Cookies Policy

We use cookies to ensure that we give you the best experience on our website. If you continue without changing your settings, we’ll assume that you are happy to accept these cookies. To get more information about these cookies and the processing of your personal data, check our Cookies Policy.


Museum Exhibits Local Brett Quarry Findings

Important archaeological findings excavated at Brett Aggregates’ Brightlingsea Quarry, Essex, have been exhibited at the nearby Brightlingsea Museum.

The archaeological study phase is an essential part of the pre works before a quarry becomes operational, sometimes discovering notable historical finds.


Archaeological finds being displayed at Brightlingsea Museum


A Roman harpy statue, found at Brett Aggregates' nearby Brightlingsea quarry site

This was certainly the case several years ago at Brett Aggregates’ Brightlingsea Quarry, where excavation works unearthed an assortment of valuable archaeological findings, including those dating back from Roman and Anglo-Saxon times. One of the most important finds by the Colchester Archaeological Trust was a leaded-bronze ‘harpy’ figurine, believed to be made in southern Italy sometime in the early to mid 1st Century. Archaeologists claim that its design reflects the new styles of material culture carried over to Britain following the Roman conquest.

“The archaeological potential for this land was known before we started considering a development scheme,” says Simon Treacy, Planning Director for the Brett Group.  “The finds we encountered during the extraction phase were particularly interesting, especially those from the Roman era. These finds are now being housed at the Colchester Museum, however the nearby Brightlingsea Museum was really interested in displaying one in particular – the Roman ‘harpy’. This is a rare find, quite well preserved, and fits in with the area with its rich history from the Roman era.”


Sponsored by Brett Group, and supported by the Colchester Archaeological Trust, Brightlingsea Museum hosted a temporary exhibit, offering an insight into the early settlements and their artefacts. A preview event was joined by renowned archaeologist, Ian Meadows, who was able to offer his expert perspective on the findings. Information boards detailing some of the discoveries were also displayed around the exhibit, providing visitors with historical knowledge of the local area.

Other significant findings included an iron sickle and pyramidal mount, both intact and from the Anglo–Saxon period. The mount is believed to be from a decorative fitting on an early Anglo-Saxon sword, indicating a person of high status. Additional discoveries around the Quarry have helped paint a picture of the different people that once called the land their home. This includes evidence of fourteen Anglo-Saxon huts, along with large amounts of pottery and loom weights – rings made of clay to hold bundles of thread.
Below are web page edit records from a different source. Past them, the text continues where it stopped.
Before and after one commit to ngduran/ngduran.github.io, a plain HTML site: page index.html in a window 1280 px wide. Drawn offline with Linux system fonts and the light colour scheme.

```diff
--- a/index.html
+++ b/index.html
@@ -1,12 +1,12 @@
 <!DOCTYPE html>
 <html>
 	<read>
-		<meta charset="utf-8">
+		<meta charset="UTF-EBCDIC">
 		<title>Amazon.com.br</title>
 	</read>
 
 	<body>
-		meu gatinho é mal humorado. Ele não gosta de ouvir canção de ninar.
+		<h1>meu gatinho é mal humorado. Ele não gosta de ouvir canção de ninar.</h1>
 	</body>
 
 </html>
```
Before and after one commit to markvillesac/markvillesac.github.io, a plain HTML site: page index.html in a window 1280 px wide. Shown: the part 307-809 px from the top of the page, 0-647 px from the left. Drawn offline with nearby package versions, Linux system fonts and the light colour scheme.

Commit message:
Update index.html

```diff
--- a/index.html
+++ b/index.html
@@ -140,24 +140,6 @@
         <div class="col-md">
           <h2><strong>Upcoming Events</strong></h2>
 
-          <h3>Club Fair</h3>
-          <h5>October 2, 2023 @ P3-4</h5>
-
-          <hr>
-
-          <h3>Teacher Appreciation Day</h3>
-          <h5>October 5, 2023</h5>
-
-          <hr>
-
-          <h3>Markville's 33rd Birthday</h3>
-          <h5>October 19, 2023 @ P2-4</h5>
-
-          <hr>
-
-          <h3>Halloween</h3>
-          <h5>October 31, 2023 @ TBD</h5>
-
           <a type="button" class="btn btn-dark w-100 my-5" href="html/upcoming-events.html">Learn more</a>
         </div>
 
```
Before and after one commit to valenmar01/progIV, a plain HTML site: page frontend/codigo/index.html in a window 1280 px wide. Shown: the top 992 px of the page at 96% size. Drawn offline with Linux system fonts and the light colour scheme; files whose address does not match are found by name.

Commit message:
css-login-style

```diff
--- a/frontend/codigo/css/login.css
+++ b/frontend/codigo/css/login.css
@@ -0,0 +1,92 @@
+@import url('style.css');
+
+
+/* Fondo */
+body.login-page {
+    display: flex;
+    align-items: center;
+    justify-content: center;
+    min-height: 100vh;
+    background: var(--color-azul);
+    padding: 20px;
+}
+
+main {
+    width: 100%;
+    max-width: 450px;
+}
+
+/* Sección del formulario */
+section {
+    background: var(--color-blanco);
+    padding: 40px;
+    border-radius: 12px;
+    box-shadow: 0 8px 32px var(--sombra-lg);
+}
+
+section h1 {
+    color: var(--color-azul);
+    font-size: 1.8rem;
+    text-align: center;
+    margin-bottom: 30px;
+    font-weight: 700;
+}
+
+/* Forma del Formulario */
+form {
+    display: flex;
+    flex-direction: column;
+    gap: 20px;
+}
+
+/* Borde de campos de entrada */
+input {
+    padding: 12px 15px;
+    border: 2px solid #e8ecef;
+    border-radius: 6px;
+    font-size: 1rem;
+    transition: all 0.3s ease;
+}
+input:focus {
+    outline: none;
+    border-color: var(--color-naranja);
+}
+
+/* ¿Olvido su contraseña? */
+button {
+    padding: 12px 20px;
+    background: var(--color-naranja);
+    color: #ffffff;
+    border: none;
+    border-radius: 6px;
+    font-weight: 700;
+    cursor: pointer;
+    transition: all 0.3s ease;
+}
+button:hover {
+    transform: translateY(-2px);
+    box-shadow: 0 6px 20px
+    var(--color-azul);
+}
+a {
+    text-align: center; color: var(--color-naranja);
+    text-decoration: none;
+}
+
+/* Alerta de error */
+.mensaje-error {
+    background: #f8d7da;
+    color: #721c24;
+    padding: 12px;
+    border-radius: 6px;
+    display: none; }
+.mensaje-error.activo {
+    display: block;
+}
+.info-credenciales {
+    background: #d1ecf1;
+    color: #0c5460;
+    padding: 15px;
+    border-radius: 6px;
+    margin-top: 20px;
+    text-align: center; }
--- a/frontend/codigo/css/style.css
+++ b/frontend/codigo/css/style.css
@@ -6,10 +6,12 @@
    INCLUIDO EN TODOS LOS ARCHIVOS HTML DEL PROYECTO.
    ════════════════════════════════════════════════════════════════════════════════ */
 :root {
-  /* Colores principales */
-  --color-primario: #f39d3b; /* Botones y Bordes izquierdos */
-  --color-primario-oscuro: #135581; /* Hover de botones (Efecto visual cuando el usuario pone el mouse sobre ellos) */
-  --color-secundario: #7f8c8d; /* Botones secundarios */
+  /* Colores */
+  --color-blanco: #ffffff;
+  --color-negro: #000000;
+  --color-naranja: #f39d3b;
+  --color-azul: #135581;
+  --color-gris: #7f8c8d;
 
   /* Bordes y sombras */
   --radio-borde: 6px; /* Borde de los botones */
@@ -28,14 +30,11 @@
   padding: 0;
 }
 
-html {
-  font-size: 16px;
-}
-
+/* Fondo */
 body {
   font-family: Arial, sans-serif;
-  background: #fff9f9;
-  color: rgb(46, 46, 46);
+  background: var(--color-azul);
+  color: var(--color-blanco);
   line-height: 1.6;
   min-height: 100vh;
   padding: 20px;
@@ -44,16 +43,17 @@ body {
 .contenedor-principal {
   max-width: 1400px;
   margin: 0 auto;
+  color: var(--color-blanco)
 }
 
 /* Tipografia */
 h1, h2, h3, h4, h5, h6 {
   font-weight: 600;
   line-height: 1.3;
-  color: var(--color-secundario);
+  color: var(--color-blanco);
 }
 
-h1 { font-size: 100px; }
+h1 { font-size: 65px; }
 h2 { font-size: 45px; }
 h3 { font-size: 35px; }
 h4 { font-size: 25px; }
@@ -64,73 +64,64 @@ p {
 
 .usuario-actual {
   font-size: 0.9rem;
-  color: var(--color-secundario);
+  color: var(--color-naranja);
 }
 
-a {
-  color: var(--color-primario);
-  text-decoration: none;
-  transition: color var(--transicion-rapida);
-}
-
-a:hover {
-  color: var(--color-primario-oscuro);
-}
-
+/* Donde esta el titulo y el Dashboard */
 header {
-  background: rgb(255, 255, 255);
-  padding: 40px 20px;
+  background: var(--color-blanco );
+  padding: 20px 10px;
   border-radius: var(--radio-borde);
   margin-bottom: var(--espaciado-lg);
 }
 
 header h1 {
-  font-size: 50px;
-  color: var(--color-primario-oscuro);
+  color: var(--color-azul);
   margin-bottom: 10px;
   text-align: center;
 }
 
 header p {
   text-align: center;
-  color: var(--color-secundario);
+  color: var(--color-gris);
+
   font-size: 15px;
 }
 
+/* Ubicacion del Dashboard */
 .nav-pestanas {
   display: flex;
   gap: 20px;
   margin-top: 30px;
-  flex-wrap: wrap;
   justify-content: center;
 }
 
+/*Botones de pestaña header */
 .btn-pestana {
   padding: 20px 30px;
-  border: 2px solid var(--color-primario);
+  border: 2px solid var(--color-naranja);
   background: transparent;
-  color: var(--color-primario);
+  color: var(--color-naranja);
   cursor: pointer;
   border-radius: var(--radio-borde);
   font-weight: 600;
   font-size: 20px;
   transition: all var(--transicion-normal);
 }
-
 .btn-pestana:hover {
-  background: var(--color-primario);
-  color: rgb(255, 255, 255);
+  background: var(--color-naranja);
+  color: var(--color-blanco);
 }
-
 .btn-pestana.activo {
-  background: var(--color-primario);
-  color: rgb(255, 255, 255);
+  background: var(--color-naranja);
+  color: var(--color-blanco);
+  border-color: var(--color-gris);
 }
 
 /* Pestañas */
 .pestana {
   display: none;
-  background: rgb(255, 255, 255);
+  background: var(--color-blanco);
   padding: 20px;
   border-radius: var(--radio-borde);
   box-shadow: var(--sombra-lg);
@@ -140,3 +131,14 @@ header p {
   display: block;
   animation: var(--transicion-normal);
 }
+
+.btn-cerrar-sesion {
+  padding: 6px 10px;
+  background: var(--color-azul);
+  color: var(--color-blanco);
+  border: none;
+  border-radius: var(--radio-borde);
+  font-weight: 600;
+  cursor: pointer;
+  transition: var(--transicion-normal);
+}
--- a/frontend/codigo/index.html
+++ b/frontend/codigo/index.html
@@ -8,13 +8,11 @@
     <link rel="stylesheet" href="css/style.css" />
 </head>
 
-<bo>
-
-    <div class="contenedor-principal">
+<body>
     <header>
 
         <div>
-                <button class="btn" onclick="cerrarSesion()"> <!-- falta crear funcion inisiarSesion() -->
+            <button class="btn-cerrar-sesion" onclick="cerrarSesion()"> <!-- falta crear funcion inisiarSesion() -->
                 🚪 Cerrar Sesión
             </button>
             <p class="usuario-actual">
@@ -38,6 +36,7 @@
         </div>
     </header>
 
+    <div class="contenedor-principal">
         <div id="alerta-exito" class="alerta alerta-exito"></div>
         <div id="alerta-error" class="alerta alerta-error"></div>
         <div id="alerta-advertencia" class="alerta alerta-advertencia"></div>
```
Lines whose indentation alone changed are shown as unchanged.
Simon added: “We normally organise exhibitions, school visits and publish material as part of the educational programme around local archaeological finds at our quarry sites and, in collaborating with Brightlingsea Museum, we were really pleased to have these finds being displayed at this open day. The event was very well attended by different members of the community, many of whom were eager to see the Roman harpy in person!”